Does Historic Preservation Infringe on an Owner’s Property Rights?
By Deborah Rosenthal, FAICP, Esq., CPF Trustee and Partner, Fitzgerald, Yap, Kreditor, LLP
Property owners often complain that landmark designation is an unconstitutional “taking” of their property. Formal designation recognizes the historic character of the landmarked property as important to preserving the aesthetic features and physical environment of the community, but it does not impose any obligations on the owners beyond normal maintenance. Therefore, designation alone is never a “taking” of private property because the owner retains both title to and use of the landmarked property. Far from eliminating ownership of private property, designation is solely intended to establish an administrative process for reviewing privately-proposed changes to historic properties for the benefit of the entire community in which the landmark is located.

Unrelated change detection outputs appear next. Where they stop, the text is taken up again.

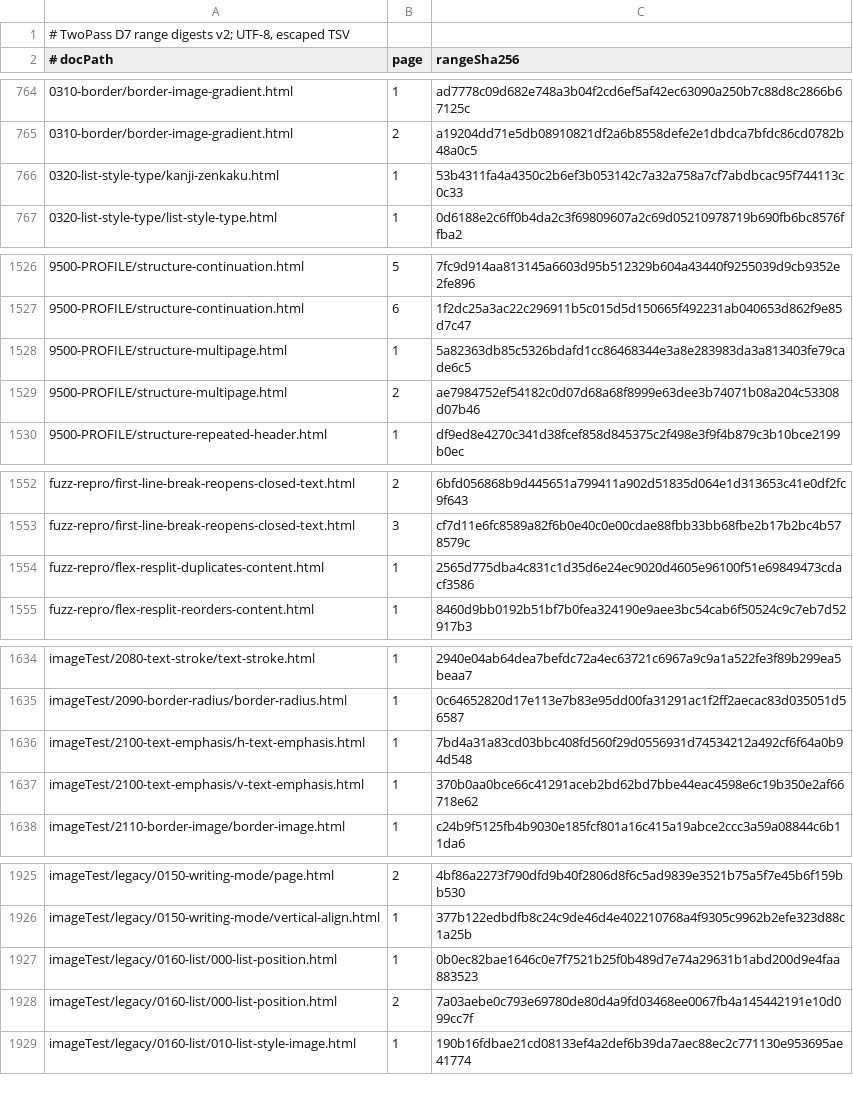
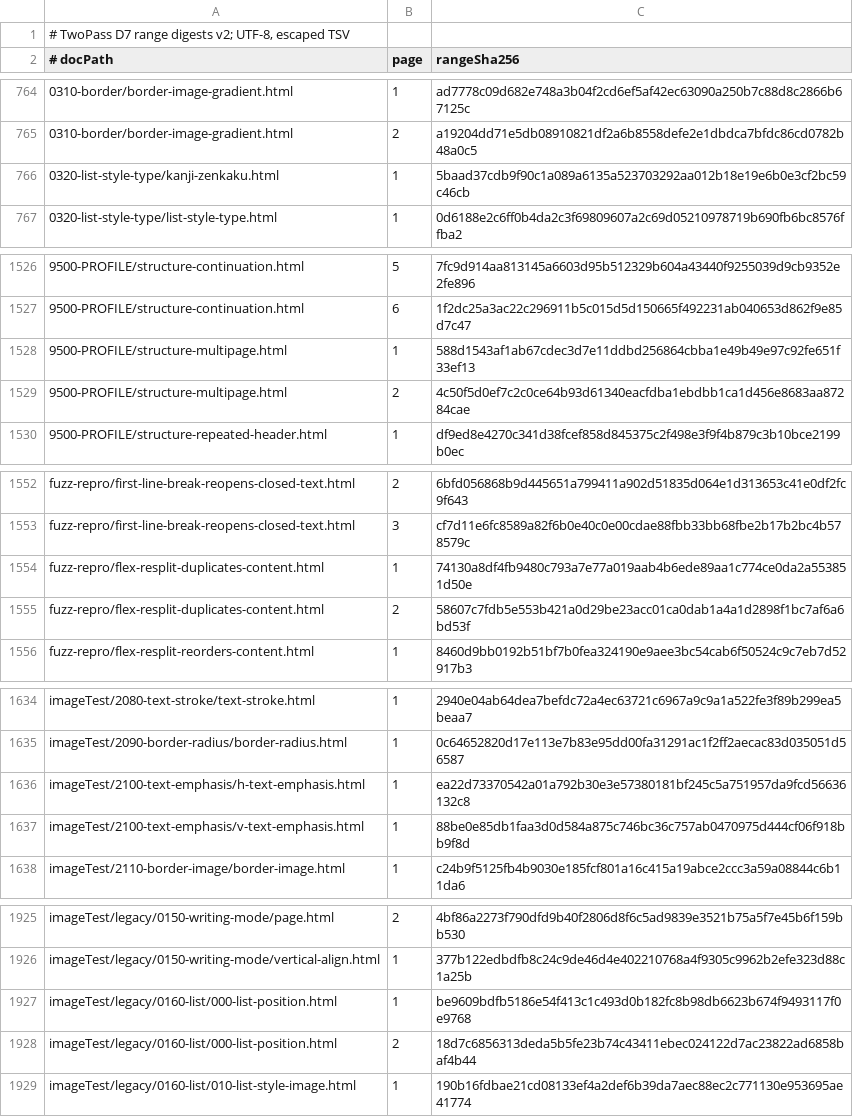
Before and after one commit to zamasoftnet/foliojet, a TSV file: files/unittest/twopass-digest/digests.tsv, drawn as a sheet; only a part is shown, gaps mark what is left out; the diff covers the shown part only.

```diff
--- a/files/unittest/twopass-digest/digests.tsv
+++ b/files/unittest/twopass-digest/digests.tsv
@@ -765,3 +765,3 @@
 0310-border/border-image-gradient.html	2	a19204dd71e5db08910821df2a6b8558defe2e1dbdca7bfdc86cd0782b48a0c5
-0320-list-style-type/kanji-zenkaku.html	1	53b4311fa4a4350c2b6ef3b053142c7a32a758a7cf7abdbcac95f744113c0c33
+0320-list-style-type/kanji-zenkaku.html	1	5baad37cdb9f90c1a089a6135a523703292aa012b18e19e6b0e3cf2bc59c46cb
 0320-list-style-type/list-style-type.html	1	0d6188e2c6ff0b4da2c3f69809607a2c69d05210978719b690fb6bc8576ffba2
@@ -1527,4 +1527,4 @@
 9500-PROFILE/structure-continuation.html	6	1f2dc25a3ac22c296911b5c015d5d150665f492231ab040653d862f9e85d7c47
-9500-PROFILE/structure-multipage.html	1	5a82363db85c5326bdafd1cc86468344e3a8e283983da3a813403fe79cade6c5
-9500-PROFILE/structure-multipage.html	2	ae7984752ef54182c0d07d68a68f8999e63dee3b74071b08a204c53308d07b46
+9500-PROFILE/structure-multipage.html	1	588d1543af1ab67cdec3d7e11ddbd256864cbba1e49b49e97c92fe651f33ef13
+9500-PROFILE/structure-multipage.html	2	4c50f5d0ef7c2c0ce64b93d61340eacfdba1ebdbb1ca1d456e8683aa87284cae
 9500-PROFILE/structure-repeated-header.html	1	df9ed8e4270c341d38fcef858d845375c2f498e3f9f4b879c3b10bce2199b0ec
@@ -1553,3 +1553,4 @@ fuzz-repro/first-line-break-reopens-closed-text.html	2	6bfd056868b9d445651a79941
 fuzz-repro/first-line-break-reopens-closed-text.html	3	cf7d11e6fc8589a82f6b0e40c0e00cdae88fbb33bb68fbe2b17b2bc4b578579c
-fuzz-repro/flex-resplit-duplicates-content.html	1	2565d775dba4c831c1d35d6e24ec9020d4605e96100f51e69849473cdacf3586
+fuzz-repro/flex-resplit-duplicates-content.html	1	74130a8df4fb9480c793a7e77a019aab4b6ede89aa1c774ce0da2a553851d50e
+fuzz-repro/flex-resplit-duplicates-content.html	2	58607c7fdb5e553b421a0d29be23acc01ca0dab1a4a1d2898f1bc7af6a6bd53f
 fuzz-repro/flex-resplit-reorders-content.html	1	8460d9bb0192b51bf7b0fea324190e9aee3bc54cab6f50524c9c7eb7d52917b3
@@ -1635,4 +1635,4 @@ imageTest/2080-text-stroke/text-stroke.html	1	2940e04ab64dea7befdc72a4ec63721c69
 imageTest/2090-border-radius/border-radius.html	1	0c64652820d17e113e7b83e95dd00fa31291ac1f2ff2aecac83d035051d56587
-imageTest/2100-text-emphasis/h-text-emphasis.html	1	7bd4a31a83cd03bbc408fd560f29d0556931d74534212a492cf6f64a0b94d548
-imageTest/2100-text-emphasis/v-text-emphasis.html	1	370b0aa0bce66c41291aceb2bd62bd7bbe44eac4598e6c19b350e2af66718e62
+imageTest/2100-text-emphasis/h-text-emphasis.html	1	ea22d73370542a01a792b30e3e57380181bf245c5a751957da9fcd56636132c8
+imageTest/2100-text-emphasis/v-text-emphasis.html	1	88be0e85db1faa3d0d584a875c746bc36c757ab0470975d444cf06f918bb9f8d
 imageTest/2110-border-image/border-image.html	1	c24b9f5125fb4b9030e185fcf801a16c415a19abce2ccc3a59a08844c6b11da6
@@ -1926,4 +1926,4 @@ imageTest/legacy/0150-writing-mode/page.html	2	4bf86a2273f790dfd9b40f2806d8f6c5a
 imageTest/legacy/0150-writing-mode/vertical-align.html	1	377b122edbdfb8c24c9de46d4e402210768a4f9305c9962b2efe323d88c1a25b
-imageTest/legacy/0160-list/000-list-position.html	1	0b0ec82bae1646c0e7f7521b25f0b489d7e74a29631b1abd200d9e4faa883523
-imageTest/legacy/0160-list/000-list-position.html	2	7a03aebe0c793e69780de80d4a9fd03468ee0067fb4a145442191e10d099cc7f
+imageTest/legacy/0160-list/000-list-position.html	1	be9609bdfb5186e54f413c1c493d0b182fc8b98db6623b674f9493117f0e9768
+imageTest/legacy/0160-list/000-list-position.html	2	18d7c6856313deda5b5fe23b74c43411ebec024122d7ac23822ad6858baf4b44
 imageTest/legacy/0160-list/010-list-style-image.html	1	190b16fdbae21cd08133ef4a2def6b39da7aec88ec2c771130e953695ae41774
```
Also changed, not shown: 1 removed row and 27 edited cells elsewhere in this file, 7 other files.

Under the Fifth Amendment to the United States Constitution and Section I, Article 19 of the California Constitution, private property cannot be “taken” for a public purpose without just compensation. Cases decided by state and federal courts have declared that denial of all beneficial use of land constitutes is the definition of a regulatory taking. In 1978, the United States Supreme Court held that local landmark designation of Penn Central Terminal was not a taking because the property owner retained the same or greater beneficial economic use of the site as it had before designation. The Penn Central Transportation Company v. City of New York case has been cited hundreds of times for the proposition that zoning and landmarking are not “takings” so long as the owner retains reasonable use of the property. The burden is on the owner to show that the regulation denies all reasonable use of property.

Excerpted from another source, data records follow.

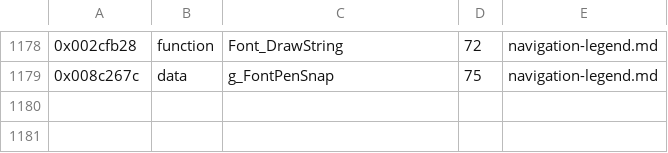
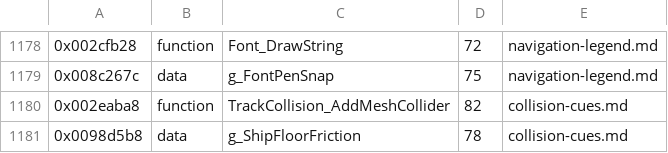
Before and after one commit to topaxi/OpenAntiGrav, a TSV file: docs/ghidra/functions/ps3-hdfury-eu/names.tsv, drawn as a sheet; only a part is shown, gaps mark what is left out; the diff names each change by its address in the sheet, - before the commit and + after, or states it on an @@ line.

```diff
--- a/docs/ghidra/functions/ps3-hdfury-eu/names.tsv
+++ b/docs/ghidra/functions/ps3-hdfury-eu/names.tsv
+row 1180: 0x002eaba8 | function | TrackCollision_AddMeshCollider | 82 | collision-cues.md
+row 1181: 0x0098d5b8 | data | g_ShipFloorFriction | 78 | collision-cues.md
```
Also changed, not shown: docs/ghidra/functions/vita-2048-eu-v104/names.tsv, 3 other files.
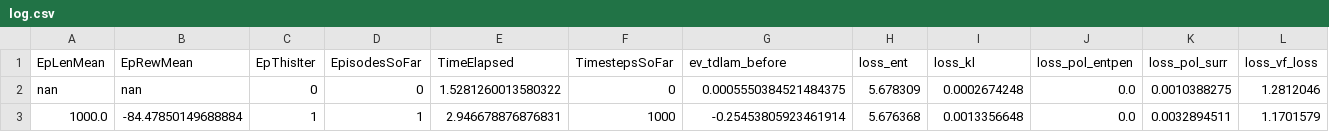
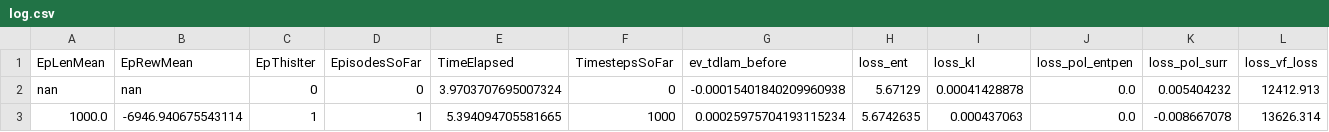
Before and after one commit to ejolney/rlgymdronecontrol, a CSV file: gymlogs/models/noesc0t/log.csv, drawn as a sheet.

```diff
--- a/gymlogs/models/noesc0t/log.csv
+++ b/gymlogs/models/noesc0t/log.csv
@@ -1,3 +1,3 @@
 EpLenMean,EpRewMean,EpThisIter,EpisodesSoFar,TimeElapsed,TimestepsSoFar,ev_tdlam_before,loss_ent,loss_kl,loss_pol_entpen,loss_pol_surr,loss_vf_loss
-nan,nan,0,0,1.5281260013580322,0,0.0005550384521484375,5.678309,0.0002674248,0.0,0.0010388275,1.2812046
-1000.0,-84.47850149688884,1,1,2.946678876876831,1000,-0.25453805923461914,5.676368,0.0013356648,0.0,0.0032894511,1.1701579
+nan,nan,0,0,3.9703707695007324,0,-0.00015401840209960938,5.67129,0.00041428878,0.0,0.005404232,12412.913
+1000.0,-6946.940675543114,1,1,5.394094705581665,1000,0.00025975704193115234,5.6742635,0.000437063,0.0,-0.008667078,13626.314
```
Also changed, not shown: gymlogs/progress.csv, 27 other files.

The United States Supreme Court has also consistently held that administrative decisions causing even substantial reductions in property value are not a “taking.” For more than 100 years, the Court has ruled that mere diminution in value is not a “taking,” provided the property retains some economic use, even if the value of the property is reduced by up to 97 percent. So long as the owner retains title and some opportunity to use the property for a lawful purpose, the “highest and best use” of property may be prohibited by regulation without violating the United States and California Constitutions.

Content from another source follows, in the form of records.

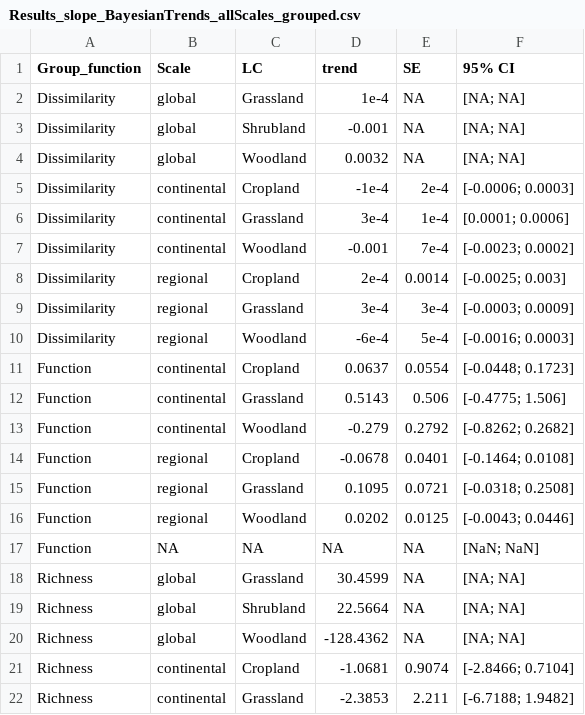
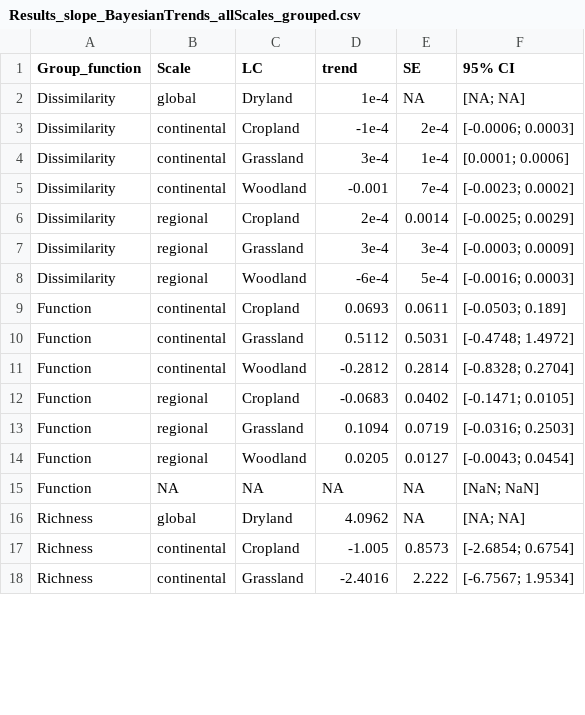
Before and after one commit to JeMaNd-r/Conservation_across_scales, a CSV file: results/sensitivity_globalBacteria/Results_slope_BayesianTrends_allScales_grouped.csv, drawn as a sheet; only a part is shown; the diff covers the shown part only.

```diff
--- a/results/sensitivity_globalBacteria/Results_slope_BayesianTrends_allScales_grouped.csv
+++ b/results/sensitivity_globalBacteria/Results_slope_BayesianTrends_allScales_grouped.csv
@@ -1,5 +1,3 @@
 Group_function,Scale,LC,trend,SE,95% CI
-Dissimilarity,global,Grassland,1e-4,NA,[NA; NA]
-Dissimilarity,global,Shrubland,-0.001,NA,[NA; NA]
-Dissimilarity,global,Woodland,0.0032,NA,[NA; NA]
+Dissimilarity,global,Dryland,1e-4,NA,[NA; NA]
 Dissimilarity,continental,Cropland,-1e-4,2e-4,[-0.0006; 0.0003]
@@ -7,16 +5,14 @@ Dissimilarity,continental,Grassland,3e-4,1e-4,[0.0001; 0.0006]
 Dissimilarity,continental,Woodland,-0.001,7e-4,[-0.0023; 0.0002]
-Dissimilarity,regional,Cropland,2e-4,0.0014,[-0.0025; 0.003]
+Dissimilarity,regional,Cropland,2e-4,0.0014,[-0.0025; 0.0029]
 Dissimilarity,regional,Grassland,3e-4,3e-4,[-0.0003; 0.0009]
 Dissimilarity,regional,Woodland,-6e-4,5e-4,[-0.0016; 0.0003]
-Function,continental,Cropland,0.0637,0.0554,[-0.0448; 0.1723]
-Function,continental,Grassland,0.5143,0.506,[-0.4775; 1.506]
-Function,continental,Woodland,-0.279,0.2792,[-0.8262; 0.2682]
-Function,regional,Cropland,-0.0678,0.0401,[-0.1464; 0.0108]
-Function,regional,Grassland,0.1095,0.0721,[-0.0318; 0.2508]
-Function,regional,Woodland,0.0202,0.0125,[-0.0043; 0.0446]
+Function,continental,Cropland,0.0693,0.0611,[-0.0503; 0.189]
+Function,continental,Grassland,0.5112,0.5031,[-0.4748; 1.4972]
+Function,continental,Woodland,-0.2812,0.2814,[-0.8328; 0.2704]
+Function,regional,Cropland,-0.0683,0.0402,[-0.1471; 0.0105]
+Function,regional,Grassland,0.1094,0.0719,[-0.0316; 0.2503]
+Function,regional,Woodland,0.0205,0.0127,[-0.0043; 0.0454]
 Function,NA,NA,NA,NA,[NaN; NaN]
-Richness,global,Grassland,30.4599,NA,[NA; NA]
-Richness,global,Shrubland,22.5664,NA,[NA; NA]
-Richness,global,Woodland,-128.4362,NA,[NA; NA]
-Richness,continental,Cropland,-1.0681,0.9074,[-2.8466; 0.7104]
-Richness,continental,Grassland,-2.3853,2.211,[-6.7188; 1.9482]
+Richness,global,Dryland,4.0962,NA,[NA; NA]
+Richness,continental,Cropland,-1.005,0.8573,[-2.6854; 0.6754]
+Richness,continental,Grassland,-2.4016,2.222,[-6.7567; 1.9534]
```
Also changed, not shown: 2 removed rows and 27 edited cells elsewhere in this file, results/sensitivity_globalBacteria/Data_d-value_global.csv, results/sensitivity_globalBacteria/Results_d-value_medianCI_allScales_grouped.csv, 10 other files.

Landmark designation rarely affects the uses permitted on private property because the purpose of the regulation is to preserve character-defining features of the environment. Special permits are usually required to protect historic elements from adverse change, such as demolition or incompatible development. New development is often directed to less sensitive areas of the site, or required to reflect existing architectural design and land use patterns. Normal maintenance and repair does not require special permits, and no affirmative obligations are imposed on the owner. Historic preservation regulations are expressly authorized by State law.
Even under the United States and California Constitutions, landmark designation must be supported by substantial evidence that the property is historic and must allow reasonable use of the property. Many jurisdictions establish a procedure for property owners to demonstrate that designation would not only impact market value, but would deny all reasonable beneficial or economic use of the property. Typically, property owners are unable to show a denial of all use; in other cases, the public agency has authority to allow a reasonable amount of well-located new development to avoid a takings claim. California courts have never found landmark designation to be an unconstitutional “taking.”